**Extracted material**

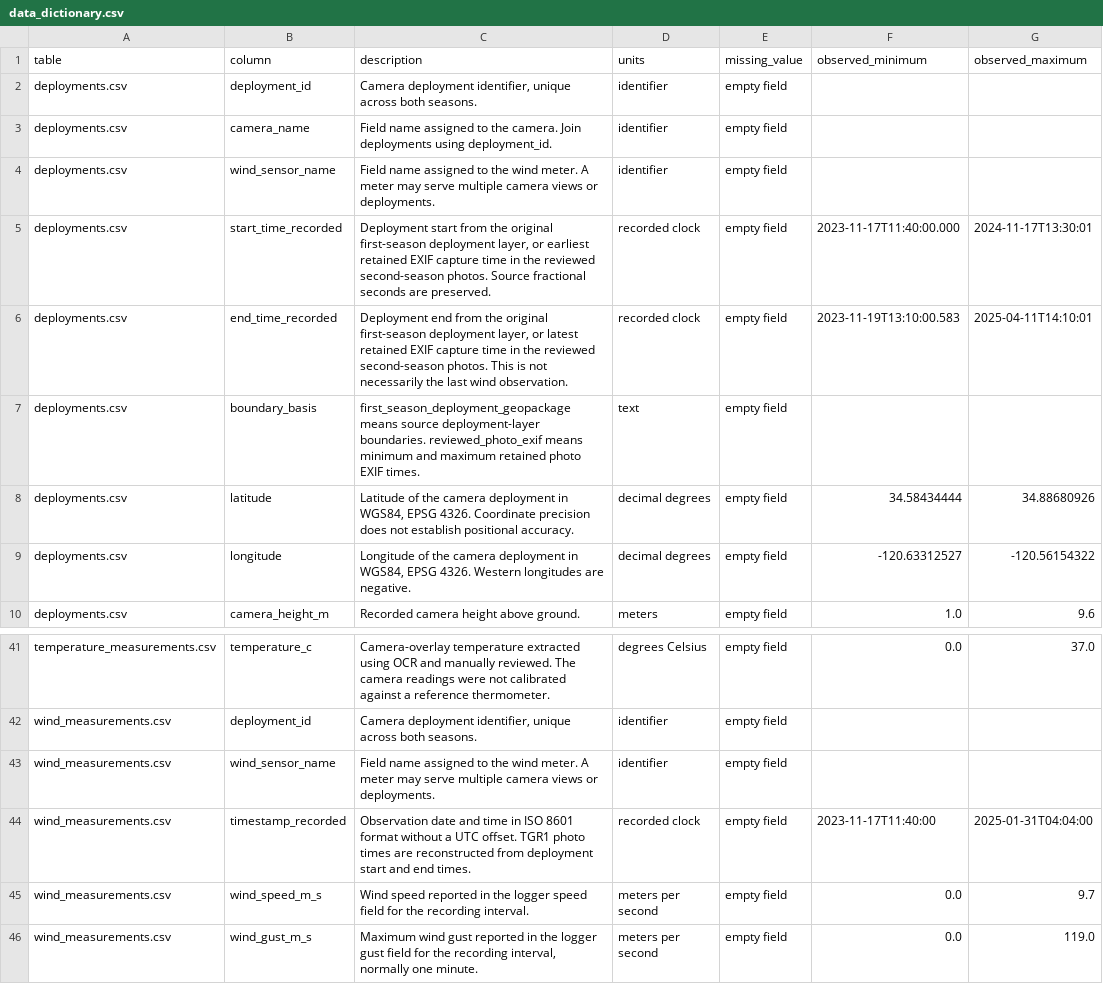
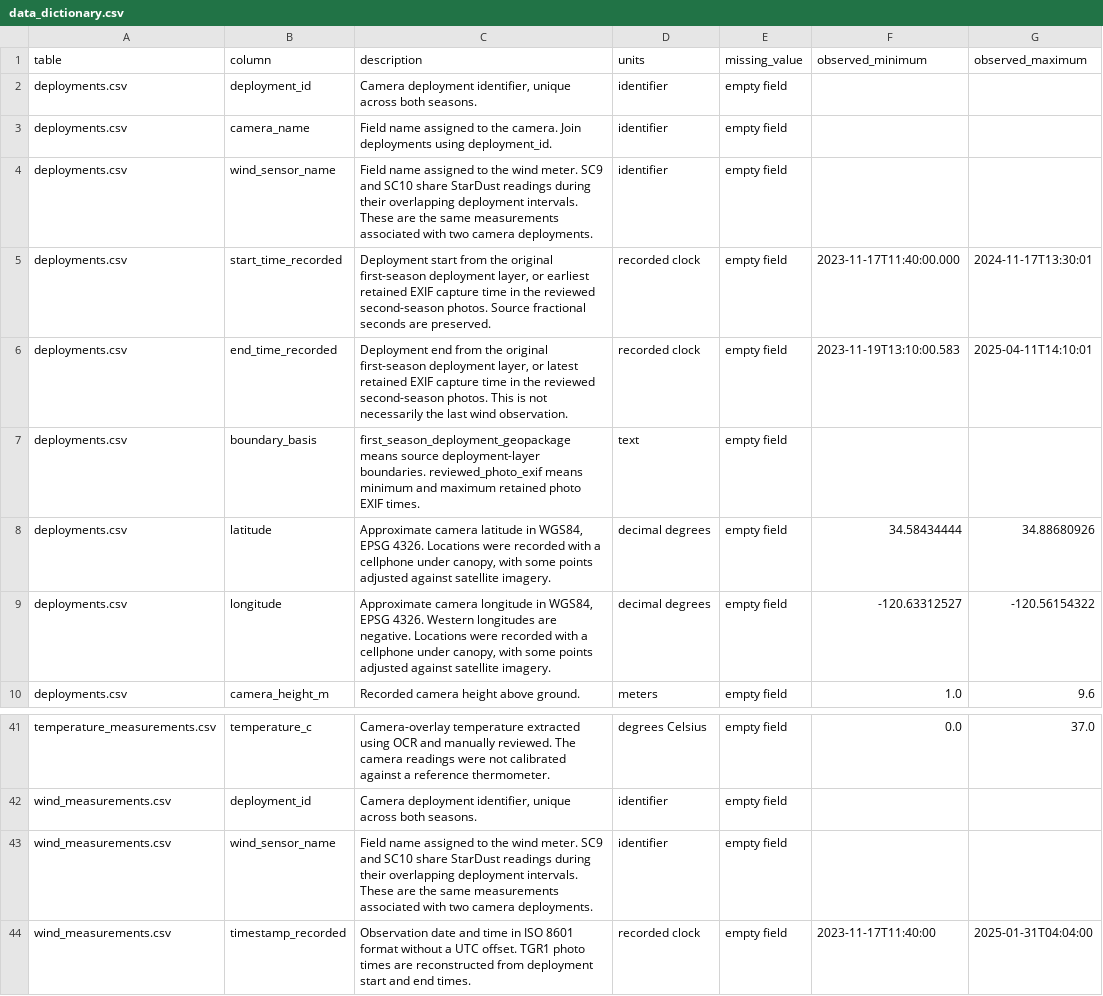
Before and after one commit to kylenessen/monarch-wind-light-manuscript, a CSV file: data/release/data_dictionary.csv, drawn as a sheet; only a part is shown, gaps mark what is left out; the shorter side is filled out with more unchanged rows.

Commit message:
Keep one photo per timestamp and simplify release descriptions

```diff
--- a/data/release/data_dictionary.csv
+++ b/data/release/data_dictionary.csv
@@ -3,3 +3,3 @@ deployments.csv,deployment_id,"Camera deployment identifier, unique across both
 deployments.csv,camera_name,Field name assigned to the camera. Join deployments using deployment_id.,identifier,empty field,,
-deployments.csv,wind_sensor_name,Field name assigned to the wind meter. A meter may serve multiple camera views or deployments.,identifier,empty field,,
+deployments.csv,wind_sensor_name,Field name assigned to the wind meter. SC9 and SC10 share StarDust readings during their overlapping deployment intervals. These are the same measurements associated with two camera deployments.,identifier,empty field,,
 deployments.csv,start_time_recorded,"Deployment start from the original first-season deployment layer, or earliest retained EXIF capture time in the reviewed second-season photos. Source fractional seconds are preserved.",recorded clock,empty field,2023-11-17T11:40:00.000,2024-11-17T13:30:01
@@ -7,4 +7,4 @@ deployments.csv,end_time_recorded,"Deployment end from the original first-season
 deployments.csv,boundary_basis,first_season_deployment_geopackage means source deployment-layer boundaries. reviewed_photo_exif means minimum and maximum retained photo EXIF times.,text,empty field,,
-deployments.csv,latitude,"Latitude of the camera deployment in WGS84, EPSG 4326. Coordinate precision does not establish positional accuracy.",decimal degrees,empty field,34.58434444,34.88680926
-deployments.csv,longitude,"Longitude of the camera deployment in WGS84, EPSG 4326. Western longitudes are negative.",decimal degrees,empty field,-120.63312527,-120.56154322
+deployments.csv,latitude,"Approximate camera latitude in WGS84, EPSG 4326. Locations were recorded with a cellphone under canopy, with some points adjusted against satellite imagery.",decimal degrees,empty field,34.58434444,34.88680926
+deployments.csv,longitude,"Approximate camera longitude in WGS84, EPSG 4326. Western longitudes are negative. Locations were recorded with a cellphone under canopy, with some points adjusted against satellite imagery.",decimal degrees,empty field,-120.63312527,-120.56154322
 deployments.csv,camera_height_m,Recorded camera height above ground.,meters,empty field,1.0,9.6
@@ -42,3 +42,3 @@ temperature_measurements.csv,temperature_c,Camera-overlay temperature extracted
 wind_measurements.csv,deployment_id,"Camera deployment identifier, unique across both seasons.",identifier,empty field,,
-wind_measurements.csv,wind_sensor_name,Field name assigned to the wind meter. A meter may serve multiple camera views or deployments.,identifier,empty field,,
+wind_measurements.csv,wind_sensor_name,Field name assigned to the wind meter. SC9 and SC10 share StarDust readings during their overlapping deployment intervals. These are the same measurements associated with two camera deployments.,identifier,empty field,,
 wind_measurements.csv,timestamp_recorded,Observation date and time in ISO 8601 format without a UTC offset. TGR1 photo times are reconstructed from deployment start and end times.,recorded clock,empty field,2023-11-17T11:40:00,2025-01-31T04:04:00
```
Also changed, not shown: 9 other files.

**Activity**
When copying the entries above, keep each word as it is and exclude any image.

**Exercise answer**
Before and after one commit to kylenessen/monarch-wind-light-manuscript, a CSV file: data/release/data_dictionary.csv, drawn as a sheet; only a part is shown, gaps mark what is left out; the shorter side is filled out with more unchanged rows.

Commit message:
Keep one photo per timestamp and simplify release descriptions

```diff
--- a/data/release/data_dictionary.csv
+++ b/data/release/data_dictionary.csv
@@ -3,3 +3,3 @@ deployments.csv,deployment_id,"Camera deployment identifier, unique across both
 deployments.csv,camera_name,Field name assigned to the camera. Join deployments using deployment_id.,identifier,empty field,,
-deployments.csv,wind_sensor_name,Field name assigned to the wind meter. A meter may serve multiple camera views or deployments.,identifier,empty field,,
+deployments.csv,wind_sensor_name,Field name assigned to the wind meter. SC9 and SC10 share StarDust readings during their overlapping deployment intervals. These are the same measurements associated with two camera deployments.,identifier,empty field,,
 deployments.csv,start_time_recorded,"Deployment start from the original first-season deployment layer, or earliest retained EXIF capture time in the reviewed second-season photos. Source fractional seconds are preserved.",recorded clock,empty field,2023-11-17T11:40:00.000,2024-11-17T13:30:01
@@ -7,4 +7,4 @@ deployments.csv,end_time_recorded,"Deployment end from the original first-season
 deployments.csv,boundary_basis,first_season_deployment_geopackage means source deployment-layer boundaries. reviewed_photo_exif means minimum and maximum retained photo EXIF times.,text,empty field,,
-deployments.csv,latitude,"Latitude of the camera deployment in WGS84, EPSG 4326. Coordinate precision does not establish positional accuracy.",decimal degrees,empty field,34.58434444,34.88680926
-deployments.csv,longitude,"Longitude of the camera deployment in WGS84, EPSG 4326. Western longitudes are negative.",decimal degrees,empty field,-120.63312527,-120.56154322
+deployments.csv,latitude,"Approximate camera latitude in WGS84, EPSG 4326. Locations were recorded with a cellphone under canopy, with some points adjusted against satellite imagery.",decimal degrees,empty field,34.58434444,34.88680926
+deployments.csv,longitude,"Approximate camera longitude in WGS84, EPSG 4326. Western longitudes are negative. Locations were recorded with a cellphone under canopy, with some points adjusted against satellite imagery.",decimal degrees,empty field,-120.63312527,-120.56154322
 deployments.csv,camera_height_m,Recorded camera height above ground.,meters,empty field,1.0,9.6
@@ -42,3 +42,3 @@ temperature_measurements.csv,temperature_c,Camera-overlay temperature extracted
 wind_measurements.csv,deployment_id,"Camera deployment identifier, unique across both seasons.",identifier,empty field,,
-wind_measurements.csv,wind_sensor_name,Field name assigned to the wind meter. A meter may serve multiple camera views or deployments.,identifier,empty field,,
+wind_measurements.csv,wind_sensor_name,Field name assigned to the wind meter. SC9 and SC10 share StarDust readings during their overlapping deployment intervals. These are the same measurements associated with two camera deployments.,identifier,empty field,,
 wind_measurements.csv,timestamp_recorded,Observation date and time in ISO 8601 format without a UTC offset. TGR1 photo times are reconstructed from deployment start and end times.,recorded clock,empty field,2023-11-17T11:40:00,2025-01-31T04:04:00
```
Also changed, not shown: 9 other files.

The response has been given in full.